The same is true when you’re writing marketing content. Pixar story artist Emma Coats encourages writers to develop the ending at the beginning of the story. Knowing in advance where you’ll end up will help you create a more interesting journey for the reader. It also gives you (the writer) focus and guides you through the creative process.

2. Finish your story, let go even if it’s not perfect. In an ideal world you have both, but move on. Do better next time.

We don’t always get it right.

It’s a hard lesson for many marketers – it’s just not in our blood. We’re obsessed with having the best idea, driving success for our clients, and making a mark in the industry. We all strive for greatness, and that’s a great thing. But it doesn’t always come easily. Sometimes it comes after many unsuccessful attempts.

Writing can be a tedious and frustrating process. Sometimes the ideas and words come flowing out beautifully and other times it’s a struggle pulling them from the depths of our brain. I know – I’ve been there.

But, the right thing to do is to finish the story even if the story…well, sucks.

Completing the process is important because it maximizes your opportunity to learn something from the experience and gives you closure at the end of it all.

3. No work is ever wasted. If it’s not working, let go and move on – it’ll come back around to be useful later.

Over the years I’ve compiled a pretty substantial collection of blog posts, presentations, and e-books that were never published or fully completed. Every now and then I’ll have a really good idea and halfway into the execution I hit a dead-end. It happens to the best of us.

However, just because it didn’t make it’s way to the public the first time, doesn’t mean there isn’t gold in there somewhere. No matter how you feel about these pieces, never throw them away.

I’ll often revisit them a few months later…or even longer. Sometimes I get inspired to finish them, sometimes they transform into something completely different, and sometimes they make more sense in the context of a new client. The point is, no work is ever wasted. Keep the drafts that didn’t quite make it today because who knows what they’ll turn into tomorrow.

4. You have to know yourself: the difference between doing your best & fussing. Story is testing, not refining.

You know what your best work looks like, and you also know what your less-awesome work looks like. When it comes to creating gold, you need to trust your gut.

Writing remarkable stories requires you to test your skills every time you sit down to write. You have to be comfortable and flexible enough to test various approaches to your writing, taking different angles and arriving at different outcomes. It’s not about stressing over the final product and fussing with words every step of the way. It’s simply about enjoying the creative process and the journey you take to the final destination.

Conclusion

The moral of this story is that perfection is the result of effort. It might take you a few tries and you have to be flexible and willing to change course at any time. But, when you have your destination or end point in sight, you give yourself the freedom to create something remarkable for your audience.

This is the big difference between content that gets skipped and content that gets consumed.

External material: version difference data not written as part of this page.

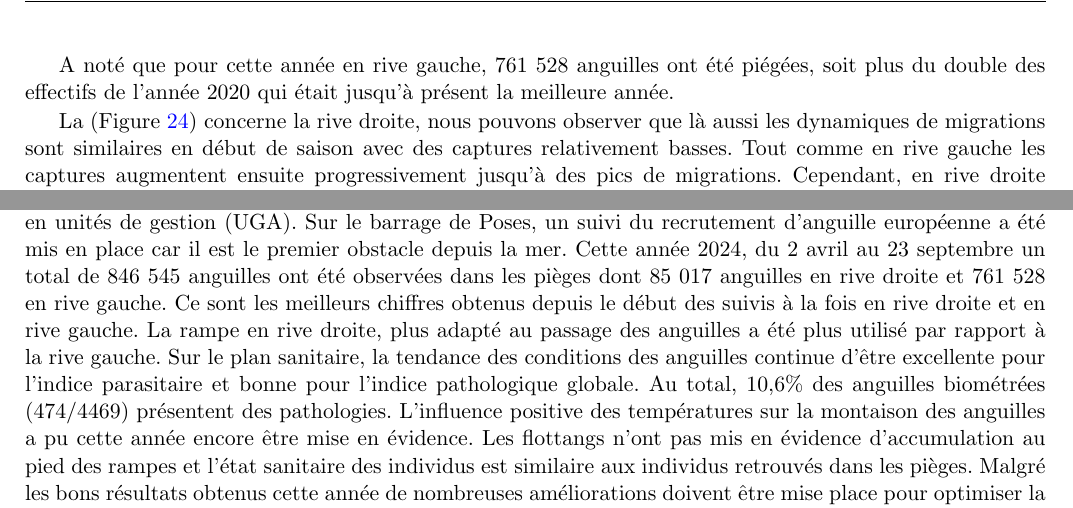
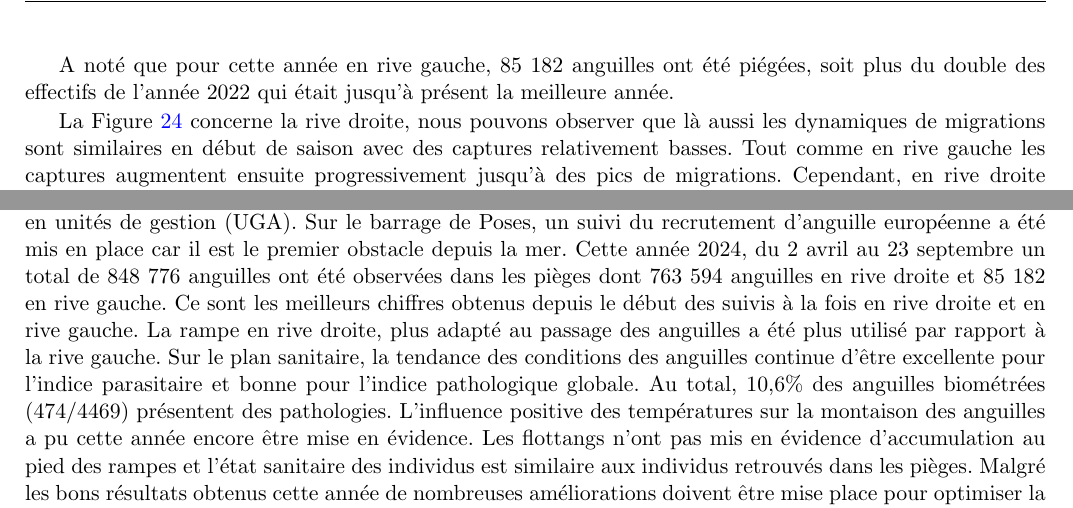
Before and after one commit to lmarangoni432/Stage_anguille, a LaTeX paper (MemoireM2.tex): two parts of pages 31 and 44 of 49, joined at a grey line, cut so that both start at the same text. Compiled offline with pdfLaTeX.

Commit message:
update with last data

```diff
--- a/MemoireM2.tex
+++ b/MemoireM2.tex
@@ -165,7 +165,7 @@ année 2024}
 
 \begin{abstract}
 
-Un suivi du recrutement de l’anguille européenne en Seine est réalisé depuis 2014 en rive gauche et 2018 en rive droite du barrage de Poses, premier ouvrage sur la Seine. Ce suivi a été mis en place dans le cadre du Plan National de Gestion Anguille (PGA). Pour cette année 2024, un total de 846 545 anguilles a été comptabilisé avec 90\% des individus en rive droite et 10\% des individus en rive gauche. La mise en place d’une rampe à anguille en rive droite a fortement augmenté les chiffres car l’accessibilité de la rampe en rive gauche est trop difficile à cause des courants issus de l’usine hydroélectrique. Les facteurs environnementaux jouent un rôle dans la montaison des anguilles. Cette année les résultats ont réussi a montré un impact significatif positif des températures de l’air et de l’eau fortement corrélées entre elles. Les débits et les niveaux d’eau étaient extrêmement élevés, cela a joué un rôle dans l’accessibilité des anguilles en venant modifier et contrer les courants de l’usine hydroélectrique. En complémentarité des dispositifs de piégeages, des flottangs ont été mis en place en aval des rampes visant à vérifier le bon fonctionnement des dispositifs. Une amélioration des chiffres est visible cette année mais nous ne pouvons pas qualifier la situation de satisfaisante comparé aux chiffres des années 80.
+Un suivi du recrutement de l’anguille européenne en Seine est réalisé depuis 2014 en rive gauche et 2018 en rive droite du barrage de Poses, premier ouvrage sur la Seine. Ce suivi a été mis en place dans le cadre du Plan National de Gestion Anguille (PGA). Pour cette année 2024, un total de 848 776 anguilles a été comptabilisé avec 90\% des individus en rive droite et 10\% des individus en rive gauche. La mise en place d’une rampe à anguille en rive droite a fortement augmenté les chiffres car l’accessibilité de la rampe en rive gauche est trop difficile à cause des courants issus de l’usine hydroélectrique. Les facteurs environnementaux jouent un rôle dans la montaison des anguilles. Cette année les résultats ont réussi a montré un impact significatif positif des températures de l’air et de l’eau fortement corrélées entre elles. Les débits et les niveaux d’eau étaient extrêmement élevés, cela a joué un rôle dans l’accessibilité des anguilles en venant modifier et contrer les courants de l’usine hydroélectrique. En complémentarité des dispositifs de piégeages, des flottangs ont été mis en place en aval des rampes visant à vérifier le bon fonctionnement des dispositifs. Une amélioration des chiffres est visible cette année mais nous ne pouvons pas qualifier la situation de satisfaisante comparé aux chiffres des années 80.
 Mots-clés :  \textit{Anguilla Anguilla} ; Montaison ; Recrutement ; Rampe à anguille ; Seine
 
 
@@ -737,12 +737,12 @@ Le suivi du recrutement des anguilles européennes en Seine est réalisé sur le
 \label{g_RG}
 \end{figure}
 
-Tout d’abord, sur la (Figure \ref{g_RG}) concernant la rive gauche, nous pouvons observer que les dynamiques de migrations sont relativement similaires avec des captures faibles en début de saison. Les captures augmentent ensuite progressivement jusqu’à des pics de migrations.   Ces pics de migrations ont souvent lieu l’été en juillet-août cependant il y a une forte variabilité entre les années en termes d’effectifs.
+Tout d’abord, sur la figure \ref{g_RG} concernant la rive gauche, nous pouvons observer que les dynamiques de migrations sont relativement similaires avec des captures faibles en début de saison. Les captures augmentent ensuite progressivement jusqu’à des pics de migrations.   Ces pics de migrations ont souvent lieu l’été en juillet-août cependant il y a une forte variabilité entre les années en termes d’effectifs.
 
-A noté que pour cette année en rive gauche, 761 528 anguilles ont été piégées, soit plus du double des effectifs de l’année 2020 qui était jusqu’à présent la meilleure année.
+A noté que pour cette année en rive gauche, 85 182 anguilles ont été piégées, soit plus du double des effectifs de l’année 2022 qui était jusqu’à présent la meilleure année.
 
 
-La (Figure \ref{g_RD}) concerne la rive droite, nous pouvons observer que là aussi les dynamiques de migrations sont similaires en début de saison avec des captures relativement basses. Tout comme en rive gauche les captures augmentent ensuite progressivement jusqu’à des pics de migrations. Cependant, en rive droite contrairement à la rive gauche les pics de migrations commencent mi-juillet pour chaque année jusqu’à mi-août début septembre pour certaines années. Cette année en rive droite 85 017 anguilles ont été piégées, en comparaison l’année 2018 a comptabilisé 476 958 individus sur toute la période de suivi.
+La Figure \ref{g_RD} concerne la rive droite, nous pouvons observer que là aussi les dynamiques de migrations sont similaires en début de saison avec des captures relativement basses. Tout comme en rive gauche les captures augmentent ensuite progressivement jusqu’à des pics de migrations. Cependant, en rive droite contrairement à la rive gauche les pics de migrations commencent mi-juillet pour chaque année jusqu’à mi-août début septembre pour certaines années. Cette année en rive droite 763 594 anguilles ont été piégées, en comparaison l’année 2018 a comptabilisé 476 958 individus sur toute la période de suivi.
 
 \begin{figure}[htpb]
 \centering
@@ -937,7 +937,7 @@ Au total 6.21\% (59/950) des anguilles biométrées ont des lésions Tableau \re
 
 \section{Discussion}
 
-L’année 2024 est la 11ème année en rive gauche et 7ème année en rive droite que le suivi du recrutement de la Seine en anguille européenne est réalisé sur le barrage de Poses. Durant la période de suivi, du 2 avril au 23 septembre, 846 545 anguilles ont été observées dans les pièges dont 85 017 anguilles en rive droite et 761 528 en rive gauche. Cette préférence pour la rive droite est cette année encore bien marquée. Deux gros pics de migration d’anguilles ont eu lieu durant la période de suivi, la première du 27 juillet au 2 août pendant lequel 125 475 anguilles ont été observées (les deux rives confondus). Le second pic le plus important à eu lieu du 9 au 16 août pendant lequel 303 037 anguilles ont été observées. Au total durant ces deux pics 428 504 anguilles sont passées dans les pièges ce qui correspond à 50\% des individus observés sur la durée totale du suivi.
+L’année 2024 est la 11ème année en rive gauche et 7ème année en rive droite que le suivi du recrutement de la Seine en anguille européenne est réalisé sur le barrage de Poses. Durant la période de suivi, du 2 avril au 23 septembre, 848 776 anguilles ont été observées dans les pièges dont 763 594 anguilles en rive droite et 85 182 en rive gauche. Cette préférence pour la rive droite est cette année encore bien marquée. Deux gros pics de migration d’anguilles ont eu lieu durant la période de suivi, la première du 27 juillet au 2 août pendant lequel 125 475 anguilles ont été observées (les deux rives confondus). Le second pic le plus important à eu lieu du 9 au 16 août pendant lequel 303 037 anguilles ont été observées. Au total durant ces deux pics 428 504 anguilles sont passées dans les pièges ce qui correspond à 50\% des individus observés sur la durée totale du suivi.
 
 \vspace{0.5cm}
 Cette année est la meilleure depuis le début des suivis pour la rive droite car le total de 476 958 anguilles en 2018 est dépassé. Ce constat est le même pour la rive gauche car la meilleure année était 2022 avec 36 046 est lui aussi dépassé.
@@ -1003,7 +1003,7 @@ Pour résumé, cette étude du recrutement de l’anguille montre bien la diffic
 
 \section{Conclusion}
 
-L’anguille européenne était abondante dans les eaux européennes, et même classée nuisible jusqu’en 1984. Les populations ont ensuite drastiquement diminué depuis le milieu du XXème siècle. Son statut a évolué au fur et à mesure du temps passant de \og vulnérable \fg{} puis \og en danger \fg{} pour être \og en danger critique d’extinction \fg{} aujourd’hui. Pour stopper ce déclin et maintenir les populations d’anguille, la commission européenne exige à chaque état membre l’élaboration d’un plan de gestion national (PGA), décliné localement en unités de gestion (UGA). Sur le barrage de Poses, un suivi du recrutement d’anguille européenne a été mis en place car il est le premier obstacle depuis la mer. Cette année 2024, du 2 avril au 23 septembre un total de 846 545 anguilles ont été observées dans les pièges dont 85 017 anguilles en rive droite et 761 528 en rive gauche. Ce sont les meilleurs chiffres obtenus depuis le début des suivis à la fois en rive droite et en rive gauche. La rampe en rive droite, plus adapté au passage des anguilles a été plus utilisé par rapport à la rive gauche. Sur le plan sanitaire, la tendance des conditions des anguilles continue d’être excellente pour l’indice parasitaire et bonne pour l’indice pathologique globale. Au total, 10,6\% des anguilles biométrées (474/4469) présentent des pathologies. L’influence positive des températures sur la montaison des anguilles a pu cette année encore être mise en évidence. Les flottangs n’ont pas mis en évidence d’accumulation au pied des rampes et l’état sanitaire des individus est similaire aux individus retrouvés dans les pièges. Malgré les bons résultats obtenus cette année de nombreuses améliorations doivent être mise place pour optimiser la montaison des anguilles et plus particulièrement des jeunes individus. Ce suivi du recrutement est sûrement légèrement sous-estimé car nous savons que les écluses sont une voie de passage. Une mise en place d’un dispositif de comptages au niveau des écluses serait très intéressante pour avoir des chiffres très proche de la réalité des effectifs totaux franchissant le barrage de Poses.
+L’anguille européenne était abondante dans les eaux européennes, et même classée nuisible jusqu’en 1984. Les populations ont ensuite drastiquement diminué depuis le milieu du XXème siècle. Son statut a évolué au fur et à mesure du temps passant de \og vulnérable \fg{} puis \og en danger \fg{} pour être \og en danger critique d’extinction \fg{} aujourd’hui. Pour stopper ce déclin et maintenir les populations d’anguille, la commission européenne exige à chaque état membre l’élaboration d’un plan de gestion national (PGA), décliné localement en unités de gestion (UGA). Sur le barrage de Poses, un suivi du recrutement d’anguille européenne a été mis en place car il est le premier obstacle depuis la mer. Cette année 2024, du 2 avril au 23 septembre un total de 848 776 anguilles ont été observées dans les pièges dont 763 594 anguilles en rive droite et 85 182 en rive gauche. Ce sont les meilleurs chiffres obtenus depuis le début des suivis à la fois en rive droite et en rive gauche. La rampe en rive droite, plus adapté au passage des anguilles a été plus utilisé par rapport à la rive gauche. Sur le plan sanitaire, la tendance des conditions des anguilles continue d’être excellente pour l’indice parasitaire et bonne pour l’indice pathologique globale. Au total, 10,6\% des anguilles biométrées (474/4469) présentent des pathologies. L’influence positive des températures sur la montaison des anguilles a pu cette année encore être mise en évidence. Les flottangs n’ont pas mis en évidence d’accumulation au pied des rampes et l’état sanitaire des individus est similaire aux individus retrouvés dans les pièges. Malgré les bons résultats obtenus cette année de nombreuses améliorations doivent être mise place pour optimiser la montaison des anguilles et plus particulièrement des jeunes individus. Ce suivi du recrutement est sûrement légèrement sous-estimé car nous savons que les écluses sont une voie de passage. Une mise en place d’un dispositif de comptages au niveau des écluses serait très intéressante pour avoir des chiffres très proche de la réalité des effectifs totaux franchissant le barrage de Poses.
 
 \vspace{0.5cm}
 Cette année, malgré le meilleur chiffre de montaison observé sur le barrage de Poses depuis le début des suivis, cela ne nous permet pas de qualifier la situation de satisfaisante même si une amélioration est visible. Sur le plan national, avec les données d’autres associations migrateurs le recrutement sur la Seine semble suivre la tendance. L’année 2024 semble être une bonne année de recrutement de l’anguille sur les principaux fleuves français.
```
Also changed, not shown: image/classe_taille_oral.png, image/g_RD.png, image/g_RG.png, image/graph_annee_oral.png, image/graph_debit_oral.png, image/graph_flottang_oral.png, image/graph_oral.png, image/graph_temp_eau_oral.png, image/taille_annee_oral.png, image/taille_flottang_oral.png, image/taille_mois_oral.png, image/taille_oral.png, MemoireM2.tex (4 more changed lines), 3 other files.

Your audience wants to receive content that they can connect with, that inspires them to take action, and makes them feel something.

Implementing some of Pixar’s writing rules is the first step to transforming your content into something that leaves your readers wanting more.

Now Test it

Put these rules into practice – apply some of these rules to your own content. Try it and let me know how it goes.

What rules do you live by when it comes to writing remarkable stories?

Want free insights & research on marketing & growth? Sign Me Up